What the exercise asks:
The expected output is each line in the data below that includes the string "systems".

Data records:
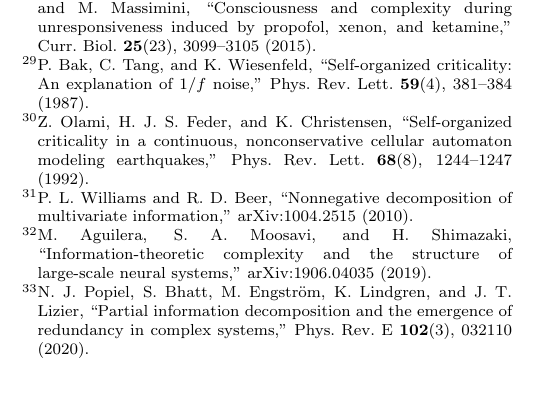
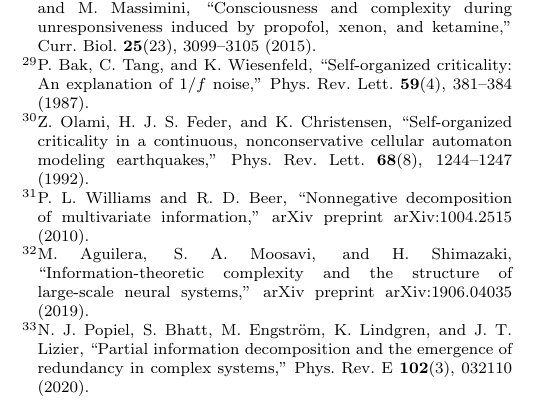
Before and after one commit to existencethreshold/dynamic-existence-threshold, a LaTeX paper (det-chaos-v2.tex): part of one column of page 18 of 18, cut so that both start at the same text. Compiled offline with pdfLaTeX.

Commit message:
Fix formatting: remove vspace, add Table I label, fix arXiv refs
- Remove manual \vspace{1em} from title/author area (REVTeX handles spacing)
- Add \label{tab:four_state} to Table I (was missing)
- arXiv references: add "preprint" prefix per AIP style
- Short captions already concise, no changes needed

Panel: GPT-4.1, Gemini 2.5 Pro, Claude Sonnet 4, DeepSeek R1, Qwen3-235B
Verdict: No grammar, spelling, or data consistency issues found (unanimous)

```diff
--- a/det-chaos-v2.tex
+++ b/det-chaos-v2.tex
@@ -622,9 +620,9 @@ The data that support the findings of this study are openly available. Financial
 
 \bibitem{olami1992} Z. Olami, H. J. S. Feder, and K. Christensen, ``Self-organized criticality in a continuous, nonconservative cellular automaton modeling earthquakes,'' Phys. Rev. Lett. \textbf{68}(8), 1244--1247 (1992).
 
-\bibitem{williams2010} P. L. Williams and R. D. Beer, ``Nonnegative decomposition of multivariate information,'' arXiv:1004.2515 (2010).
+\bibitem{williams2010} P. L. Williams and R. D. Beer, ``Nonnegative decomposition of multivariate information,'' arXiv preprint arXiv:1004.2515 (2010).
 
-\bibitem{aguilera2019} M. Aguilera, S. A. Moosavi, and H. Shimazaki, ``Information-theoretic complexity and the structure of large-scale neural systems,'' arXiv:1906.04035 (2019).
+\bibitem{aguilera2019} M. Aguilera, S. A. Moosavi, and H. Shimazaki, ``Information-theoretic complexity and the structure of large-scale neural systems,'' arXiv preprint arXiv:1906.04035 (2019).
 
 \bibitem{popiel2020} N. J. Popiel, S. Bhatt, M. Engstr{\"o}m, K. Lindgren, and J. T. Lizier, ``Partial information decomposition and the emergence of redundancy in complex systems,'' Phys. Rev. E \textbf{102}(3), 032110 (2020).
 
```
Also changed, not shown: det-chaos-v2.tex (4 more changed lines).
--
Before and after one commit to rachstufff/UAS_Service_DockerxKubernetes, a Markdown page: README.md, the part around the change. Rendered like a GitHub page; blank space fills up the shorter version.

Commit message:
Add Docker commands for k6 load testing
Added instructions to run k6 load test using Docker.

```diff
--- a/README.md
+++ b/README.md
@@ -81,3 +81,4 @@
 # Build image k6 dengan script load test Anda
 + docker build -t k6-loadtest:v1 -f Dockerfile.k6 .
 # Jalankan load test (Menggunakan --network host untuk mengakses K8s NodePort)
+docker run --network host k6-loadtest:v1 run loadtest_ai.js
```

Exercise result:
-\bibitem{aguilera2019} M. Aguilera, S. A. Moosavi, and H. Shimazaki, ``Information-theoretic complexity and the structure of large-scale neural systems,'' arXiv:1906.04035 (2019).
+\bibitem{aguilera2019} M. Aguilera, S. A. Moosavi, and H. Shimazaki, ``Information-theoretic complexity and the structure of large-scale neural systems,'' arXiv preprint arXiv:1906.04035 (2019).
 \bibitem{popiel2020} N. J. Popiel, S. Bhatt, M. Engstr{\"o}m, K. Lindgren, and J. T. Lizier, ``Partial information decomposition and the emergence of redundancy in complex systems,'' Phys. Rev. E \textbf{102}(3), 032110 (2020).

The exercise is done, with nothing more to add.